A common critical observation in cryptid circles is as follows:
With everyone having readily available technology in their pockets or within reach, there should be plenty of high-quality imagery of cryptids (or mysterious entities of any type) if they really are around as claimed.
Yesterday was one of several instances where I saw something that may have been intriguing but failed to get documentation of it. It led me to think less of (but not dismiss entirely) the claim that we should have more visual evidence. Firstly, it is factual that there are more security cameras, game trail cameras, and other automatic visual recording devices operating today that should, logically, obtain interesting footage. There are many outstanding examples of trail cams that have captured rare animals, animals outside of an assumed range, and remarkable situations that have proved enlightening. Those cameras aren’t thinking. My incident, which I believe others frequently experience as well, shows that our very human attempt to make sense of what we see results in missed documentation.
Around 11 AM, my husband and I were traveling in an area of Adams County, PA, an area of rolling hills and orchards between the forested high ground. We hadn’t realized that this area was a very obvious and mapped dead spot in cellular coverage. I’d pulled over to the side of the country road while he attempted to refresh the navigational maps on both phones. While waiting, and trying to keep my annoyance at the whole situation under control, I gazed across the road to a property with a house, shed, flower garden and medium-sized trees and shrubs when a shape moving across the yard caught my eye. It was tawny-colored, walking at a slow pace in front of the shed towards the house.
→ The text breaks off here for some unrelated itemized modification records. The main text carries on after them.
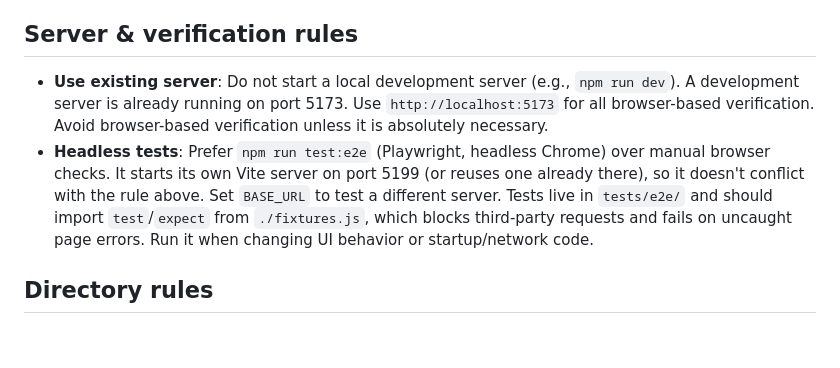
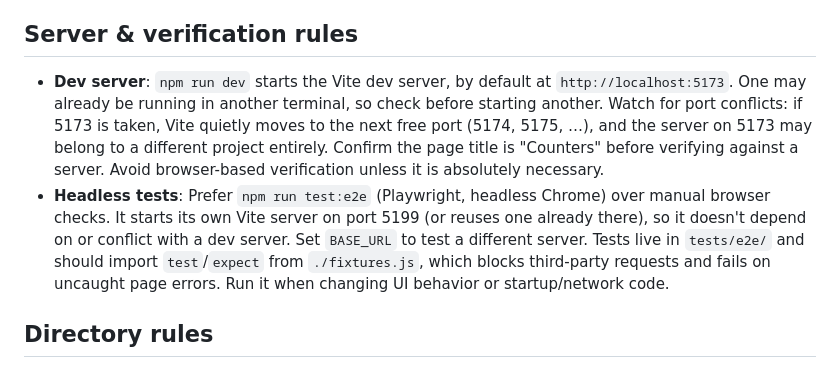
Before and after one commit to jimmyorr/counters, a Markdown page: AGENTS.md, the part around the change. GitHub-like rendering; blank space fills up the shorter version.

Commit message:
Describe dev server and port conflicts in AGENTS.md
The rule claimed a Counters dev server was always running on 5173, but
that port can belong to another project and Vite silently moves to the
next free port when 5173 is taken. Say how to start one, that one may
already be running, and to confirm the page title before verifying.

Co-Authored-By: Claude Opus 5.5 <noreply@anthropic.com>

```diff
--- a/AGENTS.md
+++ b/AGENTS.md
@@ -22,8 +22,8 @@ Guidelines and rules for AI coding assistants working in the Counters repository
 
 ## Server & verification rules
 
-* **Use existing server**: Do not start a local development server (e.g., `npm run dev`). A development server is already running on port 5173. Use `http://localhost:5173` for all browser-based verification. Avoid browser-based verification unless it is absolutely necessary.
-* **Headless tests**: Prefer `npm run test:e2e` (Playwright, headless Chrome) over manual browser checks. It starts its own Vite server on port 5199 (or reuses one already there), so it doesn't conflict with the rule above. Set `BASE_URL` to test a different server. Tests live in `tests/e2e/` and should import `test`/`expect` from `./fixtures.js`, which blocks third-party requests and fails on uncaught page errors. Run it when changing UI behavior or startup/network code.
+* **Dev server**: `npm run dev` starts the Vite dev server, by default at `http://localhost:5173`. One may already be running in another terminal, so check before starting another. Watch for port conflicts: if 5173 is taken, Vite quietly moves to the next free port (5174, 5175, …), and the server on 5173 may belong to a different project entirely. Confirm the page title is "Counters" before verifying against a server. Avoid browser-based verification unless it is absolutely necessary.
+* **Headless tests**: Prefer `npm run test:e2e` (Playwright, headless Chrome) over manual browser checks. It starts its own Vite server on port 5199 (or reuses one already there), so it doesn't depend on or conflict with a dev server. Set `BASE_URL` to test a different server. Tests live in `tests/e2e/` and should import `test`/`expect` from `./fixtures.js`, which blocks third-party requests and fails on uncaught page errors. Run it when changing UI behavior or startup/network code.
 
 ## Directory rules
 
```
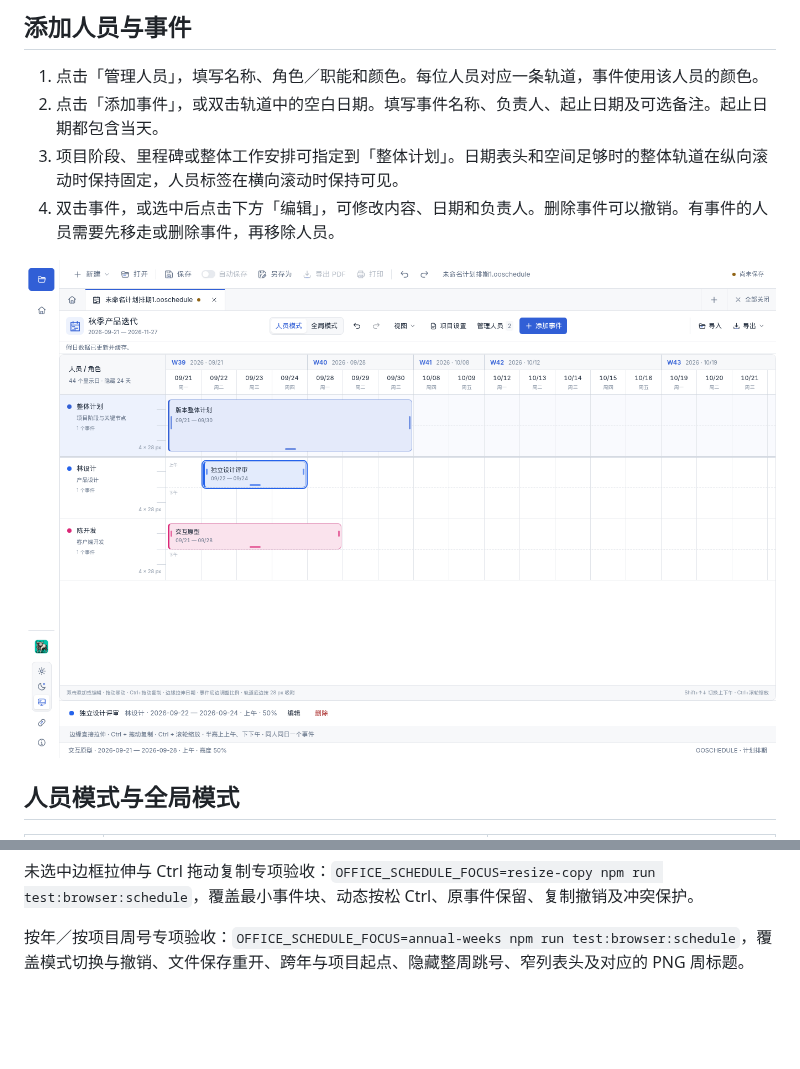
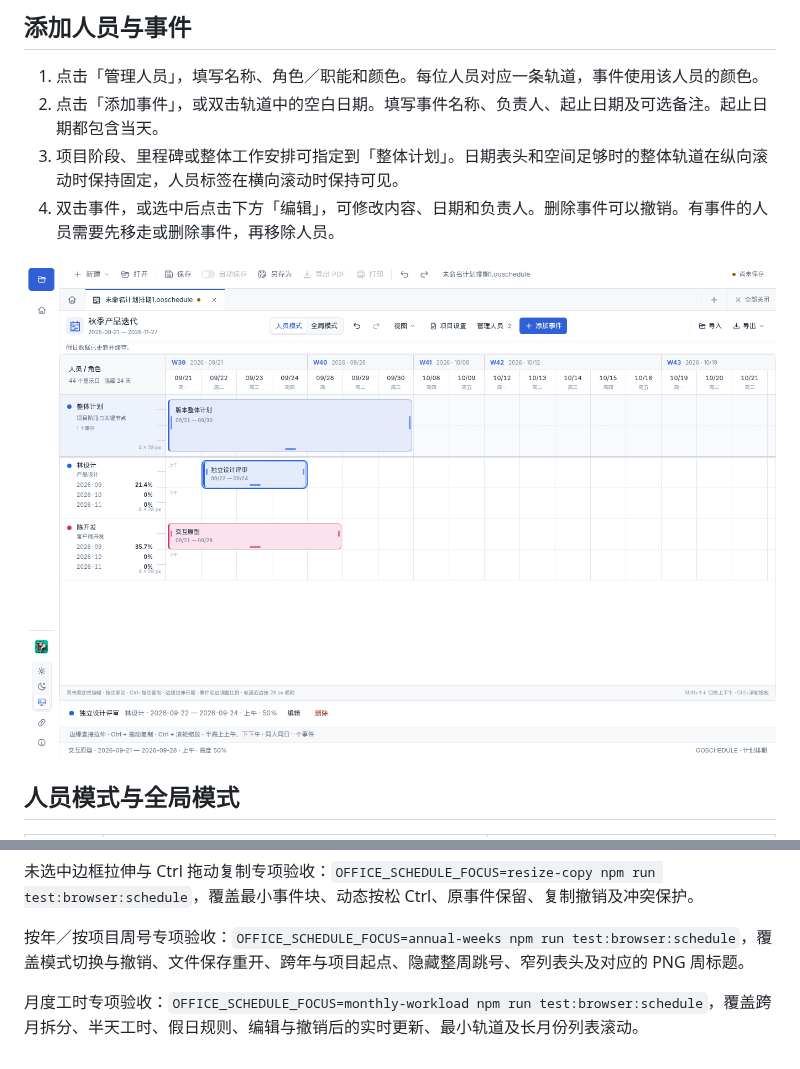
Before and after one commit to ecojust/open-office, a Markdown page: docs/project-scheduling.md, 2 parts joined by grey strips. Drawn GitHub-style; pictures changed too: docs/screenshots/project-schedule-people.png; blank space fills up the shorter version.

Commit message:
Show monthly workload percentages in personnel track labels

```diff
--- a/docs/project-scheduling.md
+++ b/docs/project-scheduling.md
@@ -98,3 +110,5 @@
 未选中边框拉伸与 Ctrl 拖动复制专项验收：`OFFICE_SCHEDULE_FOCUS=resize-copy npm run test:browser:schedule`，覆盖最小事件块、动态按松 Ctrl、原事件保留、复制撤销及冲突保护。
 
 按年／按项目周号专项验收：`OFFICE_SCHEDULE_FOCUS=annual-weeks npm run test:browser:schedule`，覆盖模式切换与撤销、文件保存重开、跨年与项目起点、隐藏整周跳号、窄列表头及对应的 PNG 周标题。
+
+月度工时专项验收：`OFFICE_SCHEDULE_FOCUS=monthly-workload npm run test:browser:schedule`，覆盖跨月拆分、半天工时、假日规则、编辑与撤销后的实时更新、最小轨道及长月份列表滚动。
```
Also changed, not shown: other parts of docs/project-scheduling.md (+12 -0 lines), README.md (+1 -1 lines), docs/screenshots/project-schedule-monthly-workload.png (added), 4 other files.
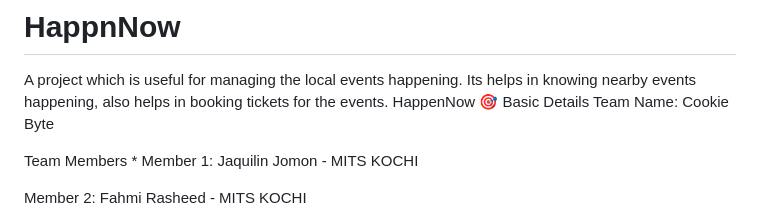
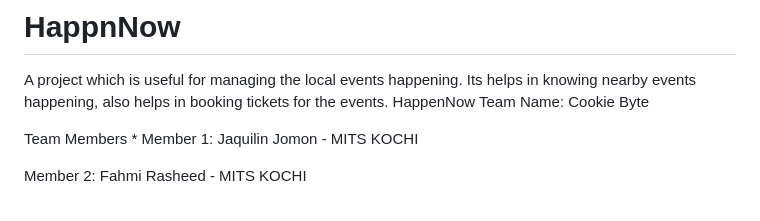
Before and after one commit to jaquilinjomon/happenNow, a Markdown page: README.md, the part around the change. Rendered like a GitHub page.

```diff
--- a/README.md
+++ b/README.md
@@ -1,7 +1,6 @@
 # HappnNow
 A project which is useful for managing the local events happening. Its helps in knowing nearby events happening, also helps in booking tickets for the events.
-HappenNow 🎯
-Basic Details
+HappenNow
 Team Name: Cookie Byte
 
 Team Members *
```
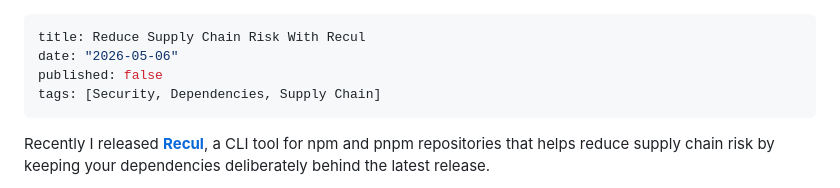
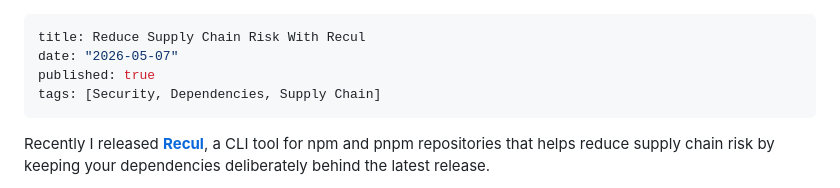
Before and after one commit to CRBroughton/CRBroughton.me, a Markdown page: content/blog/reduce-supply-chain-risk-with-recul.md, the part around the change. GitHub-like rendering.

Commit message:
publish recul post

```diff
--- a/content/blog/reduce-supply-chain-risk-with-recul.md
+++ b/content/blog/reduce-supply-chain-risk-with-recul.md
@@ -1,7 +1,7 @@
 ---
 title: Reduce Supply Chain Risk With Recul
-date: "2026-05-06"
-published: false
+date: "2026-05-07"
+published: true
 tags: [Security, Dependencies, Supply Chain]
 ---
 
```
Had I to guess, I might have been 150 yards from the shed and animal that looked very much like a mountain lion at first glance. Knowing what I know about mistaken IDs of such cats and the fact that they do not live here, I watched the creature move while trying to discern the head and tail and a better reference to size. The vegetation and our locational problem at hand got in the way of my focus on the thing. I recall at the time being annoyed at the lack of a clear view and could not approach the object to take a closer look. We drove off. Only a few minutes later did I think “I should have taken a picture!” I didn’t even think to mention this to my husband who was busy and would have brushed it off anyway.
In June 2016, a woman in Massachusetts was sure she saw a mountain lion. The picture she did manage to take is undoubtedly a domestic cat.
This is similar to what I saw at a greater distance but I could not see the head clearly to see if it was bigger or could not view the form in total to discern if it was a dog. My picture would have been far less helpful, had I managed to pull one off.
Many accounts of “big cats” have turned out to be misinterpreted house cats or dogs. I suspect what I saw was a tan retriever-type dog or a large housecat. A more enthusiastic person might relate a different, more dramatic tale. The time I spent waiting to get a clearer view as the animal moved along, and trying to work out exactly what it was meant my phone was never engaged. I have nothing but a memory that gets warped a bit more with every recollection.
I have little doubt that this would happen to me again as I’m more interested in confirming if there is something to actually be excited about before taking a picture. Taking a photo is a decisive action, one that takes an effort of removing focus from the object and engaging the technology. Sometimes, you just can’t look away to get that job done if you’re busy attempt to sort out what you are looking at. It’s not like a spotting scope or binoculars you might use to clarify your view. A cell phone picture is not as good as your eyesight. I’m sure the same lost opportunity befalls MANY other people who think they see something unusual, spend a bit of time trying to work out what it is, and then it’s gone. I’m not all that surprised we don’t have better photographic evidence. We take too long trying to make sense of whether it’s worth it. I don’t know if there is a take away lesson here except to always have a camera at the ready (usually not realistic), but I do know that the conclusion from the evidence and reasoning show that I didn’t see a mountain lion walking in a rural backyard that day.